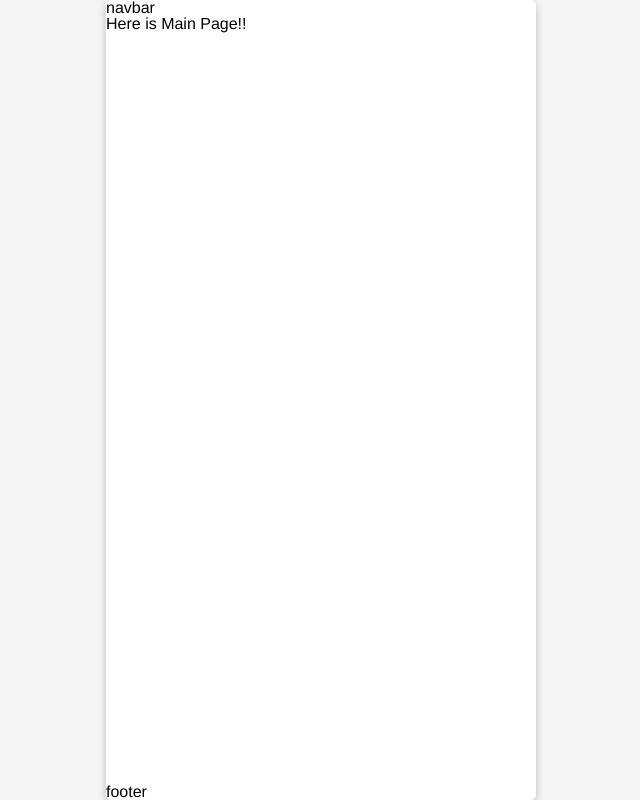
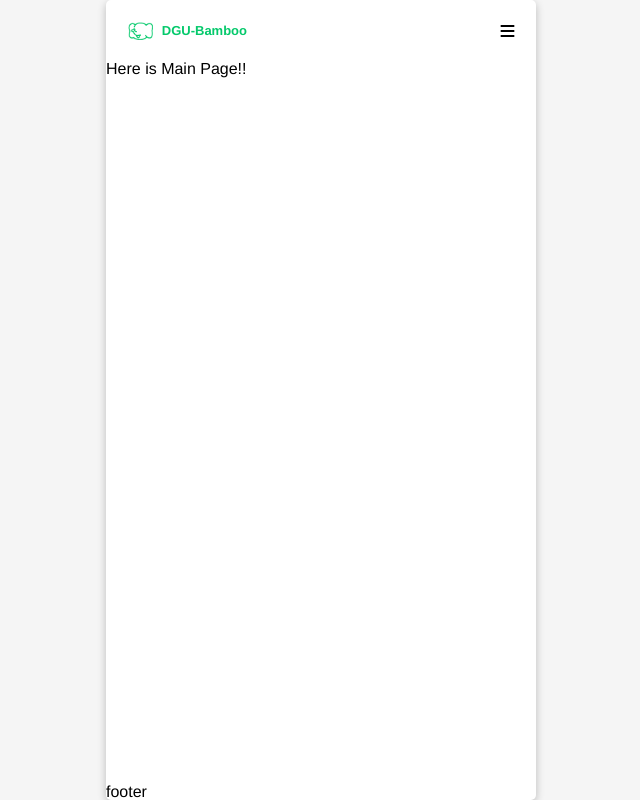
Before and after one commit to leeideal/bamboo-front-v2, a Next.js app: page / in a window 1280 px wide. Shown: the whole page, without its empty margins (319-959 px from the left). Built offline with nearby package versions, Linux system fonts and the light colour scheme.

Commit message:
feat: Nav

```diff
--- a/components/layouts/NavBar.jsx
+++ b/components/layouts/NavBar.jsx
@@ -1,5 +1,50 @@
-export default function NavBar(){
-    return(
-        <div>navbar</div>
-    )
+import React from 'react';
+import styled from 'styled-components';
+import Image from 'next/image';
+import logo from "components/image/logo.png"
+import { FontAwesomeIcon } from "@fortawesome/react-fontawesome";
+import { faBars } from '@fortawesome/free-solid-svg-icons';
+
+const NavContainer = styled.div`
+  margin: 5% ;
+  width: 90%;
+  display: flex;
+  justify-content: space-between;
+  align-items: center;
+`
+
+const NavLogo = styled.div`
+  display: flex;
+  align-items: center;
+  gap: 3%;
+  width: 80%;
+  cursor: pointer;
+`
+
+const NavLogoImg = styled(Image)`
+`
+
+const NavLogoText = styled.span`
+  color : #04C96B;
+  font-weight: 700;
+  font-size: 13px;
+`
+
+const NavBtn = styled(FontAwesomeIcon)`
+  cursor: pointer;
+  width: 15px;
+  color: black;
+`
+
+export default function NavBar() {
+
+  return (
+    <NavContainer>
+      <NavLogo>
+        <NavLogoImg src={logo} alt='logo' width={25}/>
+        <NavLogoText>DGU-Bamboo</NavLogoText>
+      </NavLogo>
+      <NavBtn icon={faBars}/>
+    </NavContainer>
+  );
 }
--- a/package.json
+++ b/package.json
@@ -9,6 +9,9 @@
     "lint": "next lint"
   },
   "dependencies": {
+    "@fortawesome/fontawesome-svg-core": "^6.4.0",
+    "@fortawesome/free-solid-svg-icons": "^6.4.0",
+    "@fortawesome/react-fontawesome": "^0.2.0",
     "@next/font": "13.4.10",
     "babel-plugin-styled-components": "^2.1.1",
     "eslint": "8.45.0",
```
Also changed, not shown: components/image/logo.png (added), 1 other file (tests, documents, lock files or other folders).
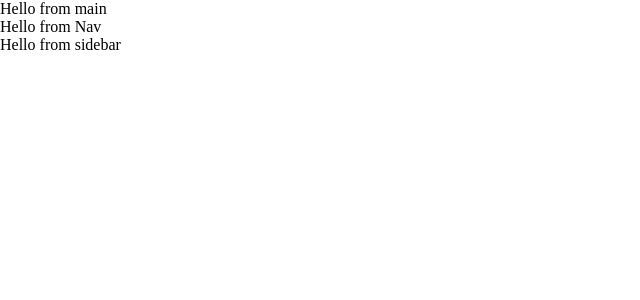
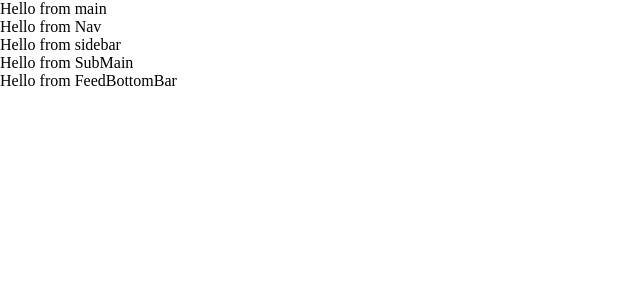
Before and after one commit to bledsoef/spotify-rex-revolutionuc, a React (Vite) app in the folder rex_client/: page / in a window 1280 px wide. Shown: the top 300 px of the page, without its empty margins (0-640 px from the left). Built offline with nearby package versions, Linux system fonts and the light colour scheme.

Commit message:
added starter for other jsx files

```diff
--- a/rex_client/src/view/feed/feed_bottomBar.jsx
+++ b/rex_client/src/view/feed/feed_bottomBar.jsx
@@ -0,0 +1,9 @@
+function FeedBottomBar() {
+    return (
+      <>
+        <p>Hello from FeedBottomBar</p>
+      </>
+    );
+  }
+
+  export default FeedBottomBar;
--- a/rex_client/src/view/feed/feed_main.jsx
+++ b/rex_client/src/view/feed/feed_main.jsx
@@ -1,6 +1,8 @@
 // import "./css/feed_main.module.css";
 import FeedNav from "./feed_nav";
 import FeedSideBar from "./feed_sidebar";
+import FeedSubMain from "./feed_subMain";
+import FeedBottomBar from "./feed_bottomBar";
 
 function FeedMain() {
   return (
@@ -8,6 +10,8 @@ function FeedMain() {
       <p>Hello from main</p>
       <FeedNav />
       <FeedSideBar />
+      <FeedSubMain />
+      <FeedBottomBar />
     </>
   );
 }
--- a/rex_client/src/view/feed/feed_subMain.jsx
+++ b/rex_client/src/view/feed/feed_subMain.jsx
@@ -0,0 +1,9 @@
+function FeedSubMain() {
+    return (
+      <>
+        <p>Hello from SubMain</p>
+      </>
+    );
+  }
+
+  export default FeedSubMain;
```
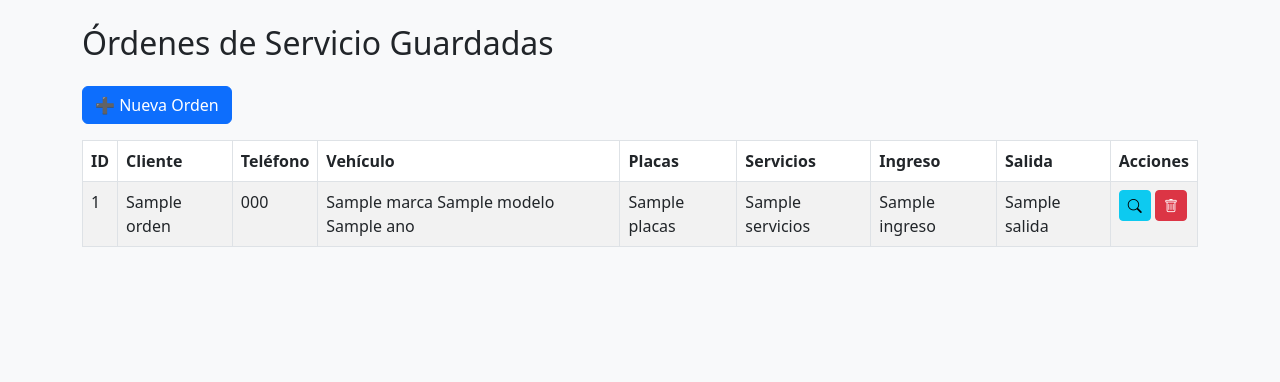
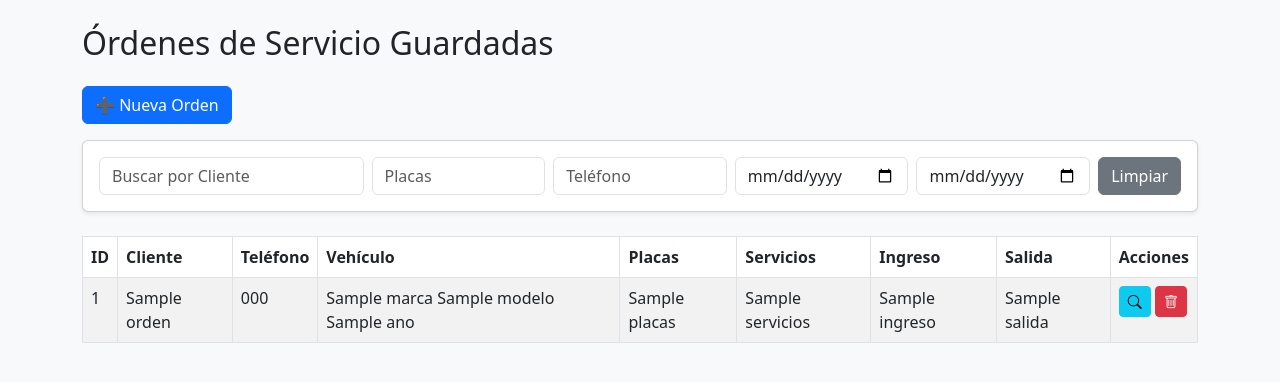
Before and after one commit to SebastianSosa22/SG_Performance, a Flask app: template templates/lista_ordenes.html in a window 1280 px wide. Shown: the top 382 px of the page. Run offline with Flask 3, Linux system fonts and the light colour scheme; the template is opened without the code that fills it: most values are stand-ins (such as "Sample title", 1, 10 or a date in 2020); parts of the project's set-up code (start-up, migrations or seed data) failed here and were passed over.

Commit message:
Se agrega la barra de busqueda avanzada

```diff
--- a/templates/lista_ordenes.html
+++ b/templates/lista_ordenes.html
@@ -13,7 +13,34 @@
         <h2 class="mb-4">Órdenes de Servicio Guardadas</h2>
         <a href="{{ url_for('orden') }}" class="btn btn-primary mb-3">➕ Nueva Orden</a>
 
-        <table class="table table-bordered table-striped">
+        <!-- Barra de búsqueda avanzada -->
+        <div class="card mb-4 shadow-sm">
+            <div class="card-body">
+                <form id="searchForm" class="row g-2">
+                    <div class="col-md-3">
+                        <input type="text" class="form-control" id="buscarCliente" placeholder="Buscar por Cliente">
+                    </div>
+                    <div class="col-md-2">
+                        <input type="text" class="form-control" id="buscarPlacas" placeholder="Placas">
+                    </div>
+                    <div class="col-md-2">
+                        <input type="text" class="form-control" id="buscarTelefono" placeholder="Teléfono">
+                    </div>
+                    <div class="col-md-2">
+                        <input type="date" class="form-control" id="buscarIngreso">
+                    </div>
+                    <div class="col-md-2">
+                        <input type="date" class="form-control" id="buscarSalida">
+                    </div>
+                    <div class="col-md-1 d-grid">
+                        <button type="button" class="btn btn-secondary" onclick="limpiarFiltros()">Limpiar</button>
+                    </div>
+                </form>
+            </div>
+        </div>
+
+        <!-- Tabla -->
+        <table class="table table-bordered table-striped" id="ordenesTable">
             <thead>
                 <tr>
                     <th>ID</th>
@@ -58,6 +85,46 @@
             </tbody>
         </table>
     </div>
+
+    <script>
+        const formInputs = document.querySelectorAll('#searchForm input');
+        const rows = document.querySelectorAll('#ordenesTable tbody tr');
+
+        formInputs.forEach(input => {
+            input.addEventListener('input', filtrarTabla);
+        });
+
+        function filtrarTabla() {
+            const cliente = document.getElementById('buscarCliente').value.toLowerCase();
+            const placas = document.getElementById('buscarPlacas').value.toLowerCase();
+            const telefono = document.getElementById('buscarTelefono').value.toLowerCase();
+            const ingreso = document.getElementById('buscarIngreso').value;
+            const salida = document.getElementById('buscarSalida').value;
+
+            rows.forEach(row => {
+                const cCliente = row.cells[1].textContent.toLowerCase();
+                const cTelefono = row.cells[2].textContent.toLowerCase();
+                const cPlacas = row.cells[4].textContent.toLowerCase();
+                const cIngreso = row.cells[6].textContent;
+                const cSalida = row.cells[7].textContent;
+
+                let mostrar = true;
+
+                if (cliente && !cCliente.includes(cliente)) mostrar = false;
+                if (placas && !cPlacas.includes(placas)) mostrar = false;
+                if (telefono && !cTelefono.includes(telefono)) mostrar = false;
+                if (ingreso && !cIngreso.includes(ingreso)) mostrar = false;
+                if (salida && !cSalida.includes(salida)) mostrar = false;
+
+                row.style.display = mostrar ? '' : 'none';
+            });
+        }
+
+        function limpiarFiltros() {
+            formInputs.forEach(input => input.value = '');
+            filtrarTabla();
+        }
+    </script>
 </body>
 
 </html>
```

● **THE TASK**:
The reply must consist of the records, repeated exactly, minus any images.

● **RESULT BELOW**:
Before and after one commit to leeideal/bamboo-front-v2, a Next.js app: page / in a window 1280 px wide. Shown: the whole page, without its empty margins (319-959 px from the left). Built offline with nearby package versions, Linux system fonts and the light colour scheme.

Commit message:
feat: Nav

```diff
--- a/components/layouts/NavBar.jsx
+++ b/components/layouts/NavBar.jsx
@@ -1,5 +1,50 @@
-export default function NavBar(){
-    return(
-        <div>navbar</div>
-    )
+import React from 'react';
+import styled from 'styled-components';
+import Image from 'next/image';
+import logo from "components/image/logo.png"
+import { FontAwesomeIcon } from "@fortawesome/react-fontawesome";
+import { faBars } from '@fortawesome/free-solid-svg-icons';
+
+const NavContainer = styled.div`
+  margin: 5% ;
+  width: 90%;
+  display: flex;
+  justify-content: space-between;
+  align-items: center;
+`
+
+const NavLogo = styled.div`
+  display: flex;
+  align-items: center;
+  gap: 3%;
+  width: 80%;
+  cursor: pointer;
+`
+
+const NavLogoImg = styled(Image)`
+`
+
+const NavLogoText = styled.span`
+  color : #04C96B;
+  font-weight: 700;
+  font-size: 13px;
+`
+
+const NavBtn = styled(FontAwesomeIcon)`
+  cursor: pointer;
+  width: 15px;
+  color: black;
+`
+
+export default function NavBar() {
+
+  return (
+    <NavContainer>
+      <NavLogo>
+        <NavLogoImg src={logo} alt='logo' width={25}/>
+        <NavLogoText>DGU-Bamboo</NavLogoText>
+      </NavLogo>
+      <NavBtn icon={faBars}/>
+    </NavContainer>
+  );
 }
--- a/package.json
+++ b/package.json
@@ -9,6 +9,9 @@
     "lint": "next lint"
   },
   "dependencies": {
+    "@fortawesome/fontawesome-svg-core": "^6.4.0",
+    "@fortawesome/free-solid-svg-icons": "^6.4.0",
+    "@fortawesome/react-fontawesome": "^0.2.0",
     "@next/font": "13.4.10",
     "babel-plugin-styled-components": "^2.1.1",
     "eslint": "8.45.0",
```
Also changed, not shown: components/image/logo.png (added), 1 other file (tests, documents, lock files or other folders).
Before and after one commit to bledsoef/spotify-rex-revolutionuc, a React (Vite) app in the folder rex_client/: page / in a window 1280 px wide. Shown: the top 300 px of the page, without its empty margins (0-640 px from the left). Built offline with nearby package versions, Linux system fonts and the light colour scheme.

Commit message:
added starter for other jsx files

```diff
--- a/rex_client/src/view/feed/feed_bottomBar.jsx
+++ b/rex_client/src/view/feed/feed_bottomBar.jsx
@@ -0,0 +1,9 @@
+function FeedBottomBar() {
+    return (
+      <>
+        <p>Hello from FeedBottomBar</p>
+      </>
+    );
+  }
+
+  export default FeedBottomBar;
--- a/rex_client/src/view/feed/feed_main.jsx
+++ b/rex_client/src/view/feed/feed_main.jsx
@@ -1,6 +1,8 @@
 // import "./css/feed_main.module.css";
 import FeedNav from "./feed_nav";
 import FeedSideBar from "./feed_sidebar";
+import FeedSubMain from "./feed_subMain";
+import FeedBottomBar from "./feed_bottomBar";
 
 function FeedMain() {
   return (
@@ -8,6 +10,8 @@ function FeedMain() {
       <p>Hello from main</p>
       <FeedNav />
       <FeedSideBar />
+      <FeedSubMain />
+      <FeedBottomBar />
     </>
   );
 }
--- a/rex_client/src/view/feed/feed_subMain.jsx
+++ b/rex_client/src/view/feed/feed_subMain.jsx
@@ -0,0 +1,9 @@
+function FeedSubMain() {
+    return (
+      <>
+        <p>Hello from SubMain</p>
+      </>
+    );
+  }
+
+  export default FeedSubMain;
```
Before and after one commit to SebastianSosa22/SG_Performance, a Flask app: template templates/lista_ordenes.html in a window 1280 px wide. Shown: the top 382 px of the page. Run offline with Flask 3, Linux system fonts and the light colour scheme; the template is opened without the code that fills it: most values are stand-ins (such as "Sample title", 1, 10 or a date in 2020); parts of the project's set-up code (start-up, migrations or seed data) failed here and were passed over.

Commit message:
Se agrega la barra de busqueda avanzada

```diff
--- a/templates/lista_ordenes.html
+++ b/templates/lista_ordenes.html
@@ -13,7 +13,34 @@
         <h2 class="mb-4">Órdenes de Servicio Guardadas</h2>
         <a href="{{ url_for('orden') }}" class="btn btn-primary mb-3">➕ Nueva Orden</a>
 
-        <table class="table table-bordered table-striped">
+        <!-- Barra de búsqueda avanzada -->
+        <div class="card mb-4 shadow-sm">
+            <div class="card-body">
+                <form id="searchForm" class="row g-2">
+                    <div class="col-md-3">
+                        <input type="text" class="form-control" id="buscarCliente" placeholder="Buscar por Cliente">
+                    </div>
+                    <div class="col-md-2">
+                        <input type="text" class="form-control" id="buscarPlacas" placeholder="Placas">
+                    </div>
+                    <div class="col-md-2">
+                        <input type="text" class="form-control" id="buscarTelefono" placeholder="Teléfono">
+                    </div>
+                    <div class="col-md-2">
+                        <input type="date" class="form-control" id="buscarIngreso">
+                    </div>
+                    <div class="col-md-2">
+                        <input type="date" class="form-control" id="buscarSalida">
+                    </div>
+                    <div class="col-md-1 d-grid">
+                        <button type="button" class="btn btn-secondary" onclick="limpiarFiltros()">Limpiar</button>
+                    </div>
+                </form>
+            </div>
+        </div>
+
+        <!-- Tabla -->
+        <table class="table table-bordered table-striped" id="ordenesTable">
             <thead>
                 <tr>
                     <th>ID</th>
@@ -58,6 +85,46 @@
             </tbody>
         </table>
     </div>
+
+    <script>
+        const formInputs = document.querySelectorAll('#searchForm input');
+        const rows = document.querySelectorAll('#ordenesTable tbody tr');
+
+        formInputs.forEach(input => {
+            input.addEventListener('input', filtrarTabla);
+        });
+
+        function filtrarTabla() {
+            const cliente = document.getElementById('buscarCliente').value.toLowerCase();
+            const placas = document.getElementById('buscarPlacas').value.toLowerCase();
+            const telefono = document.getElementById('buscarTelefono').value.toLowerCase();
+            const ingreso = document.getElementById('buscarIngreso').value;
+            const salida = document.getElementById('buscarSalida').value;
+
+            rows.forEach(row => {
+                const cCliente = row.cells[1].textContent.toLowerCase();
+                const cTelefono = row.cells[2].textContent.toLowerCase();
+                const cPlacas = row.cells[4].textContent.toLowerCase();
+                const cIngreso = row.cells[6].textContent;
+                const cSalida = row.cells[7].textContent;
+
+                let mostrar = true;
+
+                if (cliente && !cCliente.includes(cliente)) mostrar = false;
+                if (placas && !cPlacas.includes(placas)) mostrar = false;
+                if (telefono && !cTelefono.includes(telefono)) mostrar = false;
+                if (ingreso && !cIngreso.includes(ingreso)) mostrar = false;
+                if (salida && !cSalida.includes(salida)) mostrar = false;
+
+                row.style.display = mostrar ? '' : 'none';
+            });
+        }
+
+        function limpiarFiltros() {
+            formInputs.forEach(input => input.value = '');
+            filtrarTabla();
+        }
+    </script>
 </body>
 
 </html>
```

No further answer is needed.